Monday, March 29, 2010

Monday Meditation: Grades?

I have a lot of other things to meditate about, but the topic of grades is most timely because I just finished narrative reports. In particular, I'm thinking about some quotes I'm reviewing as part of my contribution to my school's review of its grading policy. I'm curious to hear your thoughts on them:

"Schools use grades because it's one of those things somebody once decided on and now everybody just goes along with it." (Littky, 2004)

"Students see their schoolwork as a game they play for grades." (Winger, 2005)

"Grading and reporting student achievement is a caring, sensitive process that requires teachers' professional judgment. (Cooper, 2007)

"A profound cultural transformation [would be] classrooms in which both students and teachers focus on learning, not grades." (Shepard, 2005)

I don't have a problem with any of these. In fact, I accept them as fact, based on my own professional experience. The one that follows, however, really has me pondering because it implicitly suggests something many teachers, parents, students and government officials fear to consider:

"In a perfect world there would be no grades--at least as we know them now." (Brookhart, 2004)

So, why are we so tied to grades? What might a student's classroom experience be like if there weren't any? What choices would schools and people have to make in order to create a viable learning and system without grades as we know them? What are your thoughts?


the passionate hairdresser said...

I think the student's experience would be less stressful if there were no grades. However, being a parent, I like grades. They tell me, at a glance, whether or not my child is understanding and making the effort regarding the material presented. But, you knew that already... :)

Diane Echlin said...

Would you propose moving to a strictly pass/fail model?

Is it crazy to wish for portfolio based evaluation, delivered in an infinite modes of expression, say, like Marlboro?

Wayfarer said...

Beth: The issue of convenience is one that we've talked a lot about at my school, and we're investigating ways to communicate both conveniently and accurately about student achievement. We're convinced that the two are not mutually exclusive.

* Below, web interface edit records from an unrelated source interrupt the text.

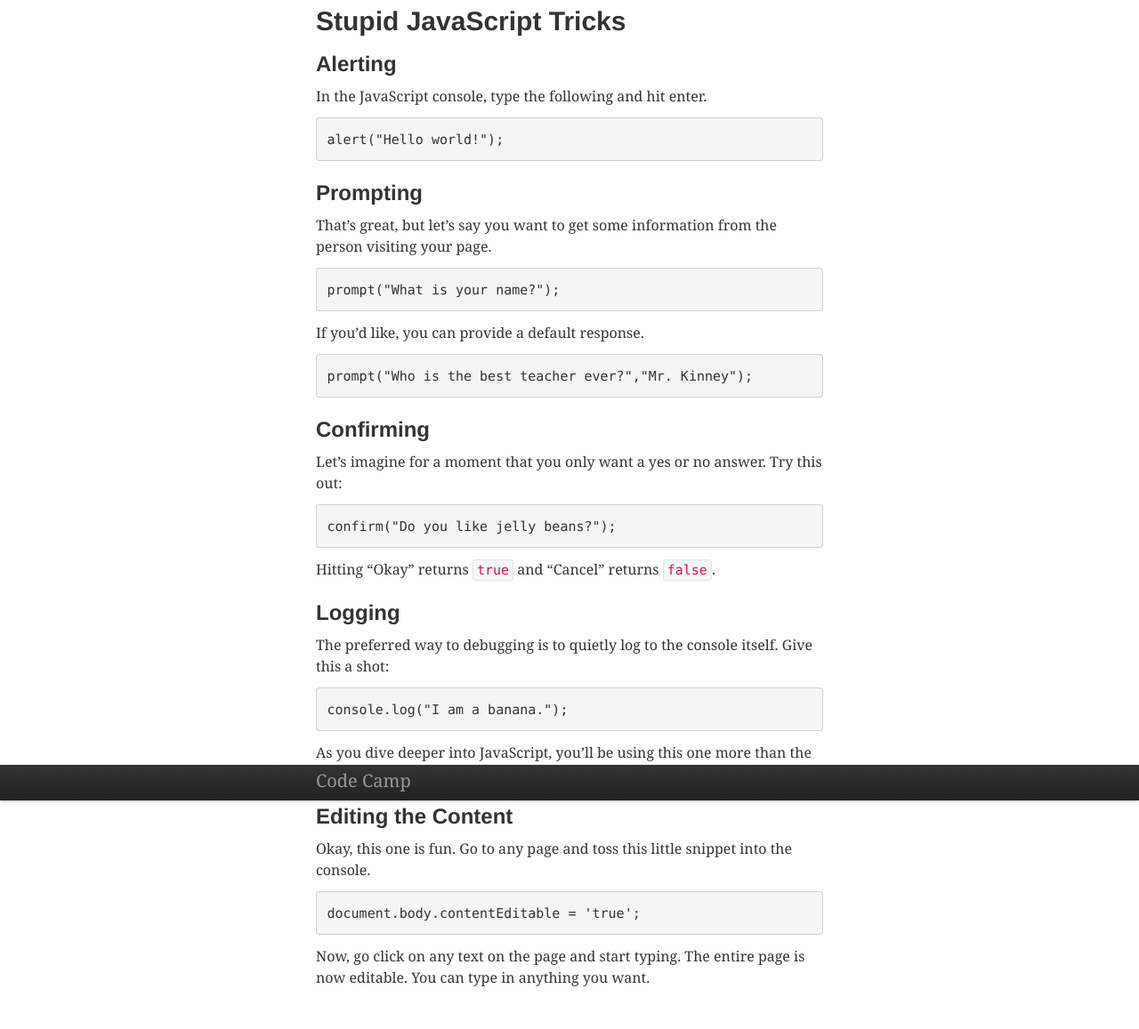
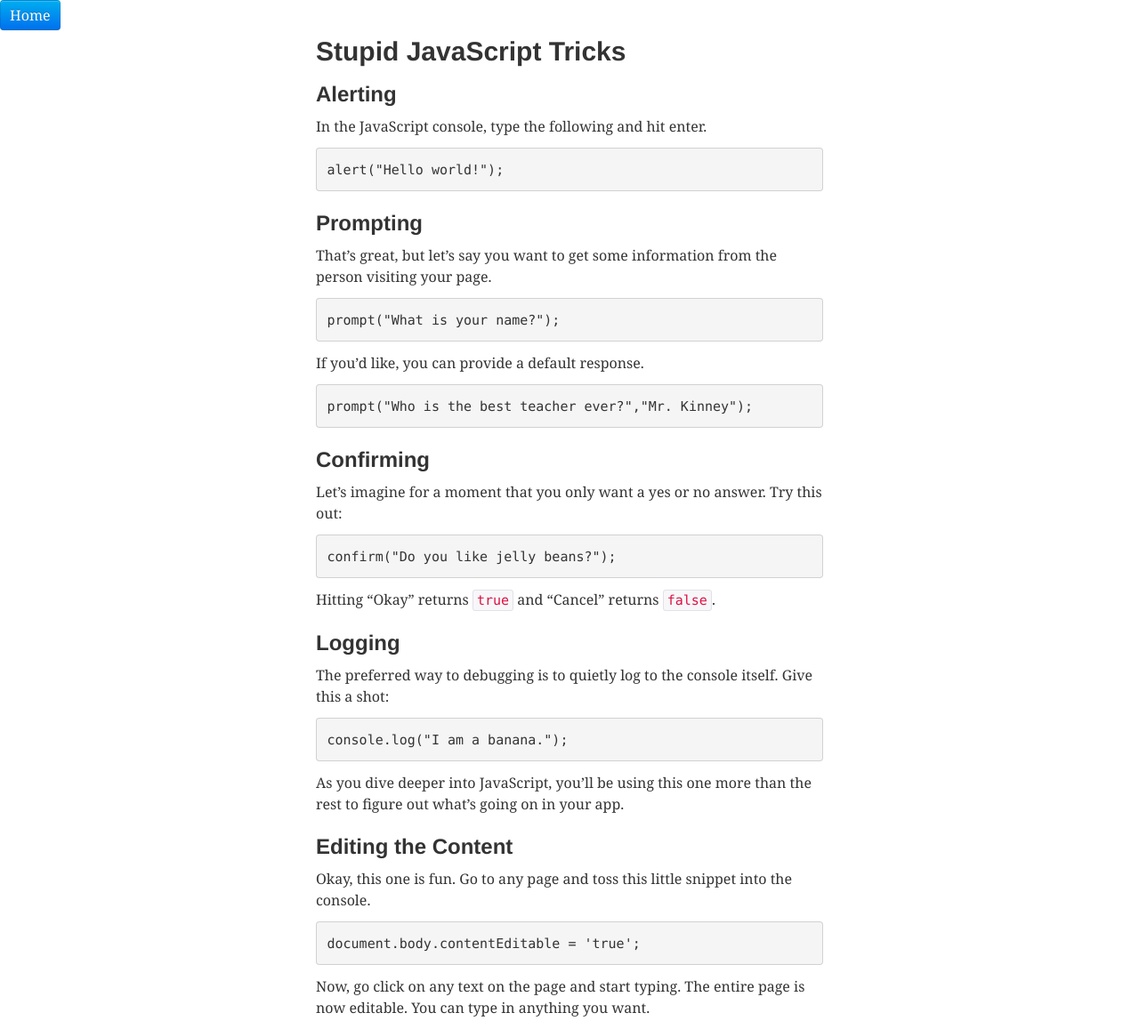
Before and after one commit to scholarsnyc/code-camp, a Jekyll site: the page built from _posts/2012-07-23-stupid-js-tricks.md, in a window 1280 px wide. Shown: the whole page at 89% size. Built offline with Jekyll 4.4.1, drawn with Linux system fonts in a browser that asks for light colours; before the commit the page ends 1123 px from its top, so only the background shows below that.

Commit message:
Get rid of navbar

```diff
--- a/_includes/navbar.html
+++ b/_includes/navbar.html
@@ -1,13 +1,5 @@
-<div class="navbar navbar-fixed-bottom">
-	<div class="navbar-inner">
-		<div class="container">
-			<a class="brand" href="/">Code Camp</a>
-			<div class="nav-collapse">
-				<ul class="nav">
-				</ul>
-				<ul class="nav pull-right">
-				</ul>
-			</div>
-		</div>
+<div class="row">
+	<div class="span6">
+		<a href="/" class="btn btn-primary">Home</a>
 	</div>
 </div>
```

Diane: Portfolio-based assessment has a place in my school's world in much the same way that it does at Marlboro -- toward the end of a student's time at the school. The thing we wrestle with here is how portfolios fit into a larger system of assessment for individual courses. Sometimes, they're not the best or easiest way to look at student progress. I like them, though, because they promote responsibility and self-reflection. How good is this work really? Is it my best effort? How can I keep it safe until the end of the year? These are questions my students just don't ask often enough.

To answer your question about the Pass/Fail model, my thinking is that it misses the point, but to say why is requires a long explanation. For my school and my classes, in particular, the better question to pose might be "Is the student prepared to move on, and to where?" I'm sure I'll post more about this, but I'm still working through the reproductive rights question. I can handle one big thought like that at a time.

Diane said...

Brian, I appreciate your thoughtfulness on this topic, and I'll continue to follow the comments.

Personally, I don't think pass/fail is that great of an option unless the standard for passing is *very* high, and assignments/rubrics are made incredibly detailed in such a way as to provide a roadmap for success.

We have to have some idea of the value of competence versus mastery, and apply them where is each concept appropriate.

Wayfarer said...

I don't disagree, Diane.

I've just started reading an interesting book as part of my work on my school's steering committee around the grades question:

How to Grade for Learning (O'Connor, 2009)

It does a great job of calling into question all those "traditional" practices we in education accept as standard practice. I haven't even finished reading it yet, but it's one I recommend to anyone interested in exploring how schools might better construct grades to support, honor and document student achievement.